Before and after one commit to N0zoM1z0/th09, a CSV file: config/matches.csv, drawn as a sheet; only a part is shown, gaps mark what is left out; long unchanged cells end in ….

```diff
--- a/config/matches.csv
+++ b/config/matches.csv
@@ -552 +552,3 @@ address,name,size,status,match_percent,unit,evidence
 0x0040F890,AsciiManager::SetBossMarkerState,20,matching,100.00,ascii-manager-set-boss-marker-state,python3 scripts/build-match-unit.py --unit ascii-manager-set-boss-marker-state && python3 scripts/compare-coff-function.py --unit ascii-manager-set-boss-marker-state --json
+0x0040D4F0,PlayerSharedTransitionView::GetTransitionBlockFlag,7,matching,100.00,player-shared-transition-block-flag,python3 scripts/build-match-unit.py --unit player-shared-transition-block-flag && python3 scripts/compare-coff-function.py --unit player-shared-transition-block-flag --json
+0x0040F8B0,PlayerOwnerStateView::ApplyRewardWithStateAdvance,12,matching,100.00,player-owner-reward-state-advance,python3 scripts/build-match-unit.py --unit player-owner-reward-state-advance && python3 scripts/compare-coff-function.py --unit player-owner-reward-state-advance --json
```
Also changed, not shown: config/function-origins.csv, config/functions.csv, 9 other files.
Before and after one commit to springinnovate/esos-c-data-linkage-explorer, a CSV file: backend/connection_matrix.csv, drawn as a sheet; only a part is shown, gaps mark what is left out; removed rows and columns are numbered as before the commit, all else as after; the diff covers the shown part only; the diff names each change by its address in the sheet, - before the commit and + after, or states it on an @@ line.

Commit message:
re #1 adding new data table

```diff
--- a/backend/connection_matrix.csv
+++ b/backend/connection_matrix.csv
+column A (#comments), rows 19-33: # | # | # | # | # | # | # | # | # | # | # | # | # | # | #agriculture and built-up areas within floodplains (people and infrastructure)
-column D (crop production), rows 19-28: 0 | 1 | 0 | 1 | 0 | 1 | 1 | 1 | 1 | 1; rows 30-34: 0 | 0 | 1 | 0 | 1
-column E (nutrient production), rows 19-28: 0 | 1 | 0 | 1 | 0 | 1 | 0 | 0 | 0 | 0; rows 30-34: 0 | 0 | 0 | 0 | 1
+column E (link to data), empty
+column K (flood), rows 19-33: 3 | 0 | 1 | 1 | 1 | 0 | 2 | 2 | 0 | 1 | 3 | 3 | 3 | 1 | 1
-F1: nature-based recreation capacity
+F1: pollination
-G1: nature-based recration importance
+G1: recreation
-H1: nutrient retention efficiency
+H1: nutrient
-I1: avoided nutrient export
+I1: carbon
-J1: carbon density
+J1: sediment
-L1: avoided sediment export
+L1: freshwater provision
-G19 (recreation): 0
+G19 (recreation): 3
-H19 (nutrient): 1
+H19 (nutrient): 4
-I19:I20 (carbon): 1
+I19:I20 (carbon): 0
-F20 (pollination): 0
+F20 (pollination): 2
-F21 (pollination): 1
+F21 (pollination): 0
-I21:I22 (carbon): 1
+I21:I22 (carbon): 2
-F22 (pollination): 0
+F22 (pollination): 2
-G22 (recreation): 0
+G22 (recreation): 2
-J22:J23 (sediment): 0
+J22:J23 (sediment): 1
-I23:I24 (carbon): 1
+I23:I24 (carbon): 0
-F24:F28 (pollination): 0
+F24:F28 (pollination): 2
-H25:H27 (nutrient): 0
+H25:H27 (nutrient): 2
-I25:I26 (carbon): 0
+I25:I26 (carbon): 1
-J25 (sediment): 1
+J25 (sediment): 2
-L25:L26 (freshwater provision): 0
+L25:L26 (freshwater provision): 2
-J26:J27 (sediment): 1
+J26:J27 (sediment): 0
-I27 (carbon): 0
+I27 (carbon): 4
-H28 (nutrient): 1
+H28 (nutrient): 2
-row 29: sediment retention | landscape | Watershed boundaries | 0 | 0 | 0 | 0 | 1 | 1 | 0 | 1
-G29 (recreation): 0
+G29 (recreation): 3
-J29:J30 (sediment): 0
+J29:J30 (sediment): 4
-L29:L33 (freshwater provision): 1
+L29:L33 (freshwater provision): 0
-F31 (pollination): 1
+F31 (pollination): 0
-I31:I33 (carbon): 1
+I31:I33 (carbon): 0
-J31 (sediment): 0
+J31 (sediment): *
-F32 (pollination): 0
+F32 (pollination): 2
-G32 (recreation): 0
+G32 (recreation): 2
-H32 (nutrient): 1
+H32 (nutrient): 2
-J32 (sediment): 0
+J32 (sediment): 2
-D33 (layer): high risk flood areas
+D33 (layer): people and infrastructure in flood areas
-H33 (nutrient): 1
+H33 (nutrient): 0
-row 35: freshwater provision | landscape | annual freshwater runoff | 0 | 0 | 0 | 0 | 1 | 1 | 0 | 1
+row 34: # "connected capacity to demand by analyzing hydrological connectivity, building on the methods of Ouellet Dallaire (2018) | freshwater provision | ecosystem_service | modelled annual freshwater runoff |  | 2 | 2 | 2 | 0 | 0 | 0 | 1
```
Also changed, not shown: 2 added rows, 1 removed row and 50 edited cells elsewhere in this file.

——

Set all of the material down once more, unchanged.

Before and after one commit to N0zoM1z0/th09, a CSV file: config/matches.csv, drawn as a sheet; only a part is shown, gaps mark what is left out; long unchanged cells end in ….

```diff
--- a/config/matches.csv
+++ b/config/matches.csv
@@ -552 +552,3 @@ address,name,size,status,match_percent,unit,evidence
 0x0040F890,AsciiManager::SetBossMarkerState,20,matching,100.00,ascii-manager-set-boss-marker-state,python3 scripts/build-match-unit.py --unit ascii-manager-set-boss-marker-state && python3 scripts/compare-coff-function.py --unit ascii-manager-set-boss-marker-state --json
+0x0040D4F0,PlayerSharedTransitionView::GetTransitionBlockFlag,7,matching,100.00,player-shared-transition-block-flag,python3 scripts/build-match-unit.py --unit player-shared-transition-block-flag && python3 scripts/compare-coff-function.py --unit player-shared-transition-block-flag --json
+0x0040F8B0,PlayerOwnerStateView::ApplyRewardWithStateAdvance,12,matching,100.00,player-owner-reward-state-advance,python3 scripts/build-match-unit.py --unit player-owner-reward-state-advance && python3 scripts/compare-coff-function.py --unit player-owner-reward-state-advance --json
```
Also changed, not shown: config/function-origins.csv, config/functions.csv, 9 other files.
Before and after one commit to springinnovate/esos-c-data-linkage-explorer, a CSV file: backend/connection_matrix.csv, drawn as a sheet; only a part is shown, gaps mark what is left out; removed rows and columns are numbered as before the commit, all else as after; the diff covers the shown part only; the diff names each change by its address in the sheet, - before the commit and + after, or states it on an @@ line.

Commit message:
re #1 adding new data table

```diff
--- a/backend/connection_matrix.csv
+++ b/backend/connection_matrix.csv
+column A (#comments), rows 19-33: # | # | # | # | # | # | # | # | # | # | # | # | # | # | #agriculture and built-up areas within floodplains (people and infrastructure)
-column D (crop production), rows 19-28: 0 | 1 | 0 | 1 | 0 | 1 | 1 | 1 | 1 | 1; rows 30-34: 0 | 0 | 1 | 0 | 1
-column E (nutrient production), rows 19-28: 0 | 1 | 0 | 1 | 0 | 1 | 0 | 0 | 0 | 0; rows 30-34: 0 | 0 | 0 | 0 | 1
+column E (link to data), empty
+column K (flood), rows 19-33: 3 | 0 | 1 | 1 | 1 | 0 | 2 | 2 | 0 | 1 | 3 | 3 | 3 | 1 | 1
-F1: nature-based recreation capacity
+F1: pollination
-G1: nature-based recration importance
+G1: recreation
-H1: nutrient retention efficiency
+H1: nutrient
-I1: avoided nutrient export
+I1: carbon
-J1: carbon density
+J1: sediment
-L1: avoided sediment export
+L1: freshwater provision
-G19 (recreation): 0
+G19 (recreation): 3
-H19 (nutrient): 1
+H19 (nutrient): 4
-I19:I20 (carbon): 1
+I19:I20 (carbon): 0
-F20 (pollination): 0
+F20 (pollination): 2
-F21 (pollination): 1
+F21 (pollination): 0
-I21:I22 (carbon): 1
+I21:I22 (carbon): 2
-F22 (pollination): 0
+F22 (pollination): 2
-G22 (recreation): 0
+G22 (recreation): 2
-J22:J23 (sediment): 0
+J22:J23 (sediment): 1
-I23:I24 (carbon): 1
+I23:I24 (carbon): 0
-F24:F28 (pollination): 0
+F24:F28 (pollination): 2
-H25:H27 (nutrient): 0
+H25:H27 (nutrient): 2
-I25:I26 (carbon): 0
+I25:I26 (carbon): 1
-J25 (sediment): 1
+J25 (sediment): 2
-L25:L26 (freshwater provision): 0
+L25:L26 (freshwater provision): 2
-J26:J27 (sediment): 1
+J26:J27 (sediment): 0
-I27 (carbon): 0
+I27 (carbon): 4
-H28 (nutrient): 1
+H28 (nutrient): 2
-row 29: sediment retention | landscape | Watershed boundaries | 0 | 0 | 0 | 0 | 1 | 1 | 0 | 1
-G29 (recreation): 0
+G29 (recreation): 3
-J29:J30 (sediment): 0
+J29:J30 (sediment): 4
-L29:L33 (freshwater provision): 1
+L29:L33 (freshwater provision): 0
-F31 (pollination): 1
+F31 (pollination): 0
-I31:I33 (carbon): 1
+I31:I33 (carbon): 0
-J31 (sediment): 0
+J31 (sediment): *
-F32 (pollination): 0
+F32 (pollination): 2
-G32 (recreation): 0
+G32 (recreation): 2
-H32 (nutrient): 1
+H32 (nutrient): 2
-J32 (sediment): 0
+J32 (sediment): 2
-D33 (layer): high risk flood areas
+D33 (layer): people and infrastructure in flood areas
-H33 (nutrient): 1
+H33 (nutrient): 0
-row 35: freshwater provision | landscape | annual freshwater runoff | 0 | 0 | 0 | 0 | 1 | 1 | 0 | 1
+row 34: # "connected capacity to demand by analyzing hydrological connectivity, building on the methods of Ouellet Dallaire (2018) | freshwater provision | ecosystem_service | modelled annual freshwater runoff |  | 2 | 2 | 2 | 0 | 0 | 0 | 1
```
Also changed, not shown: 2 added rows, 1 removed row and 50 edited cells elsewhere in this file.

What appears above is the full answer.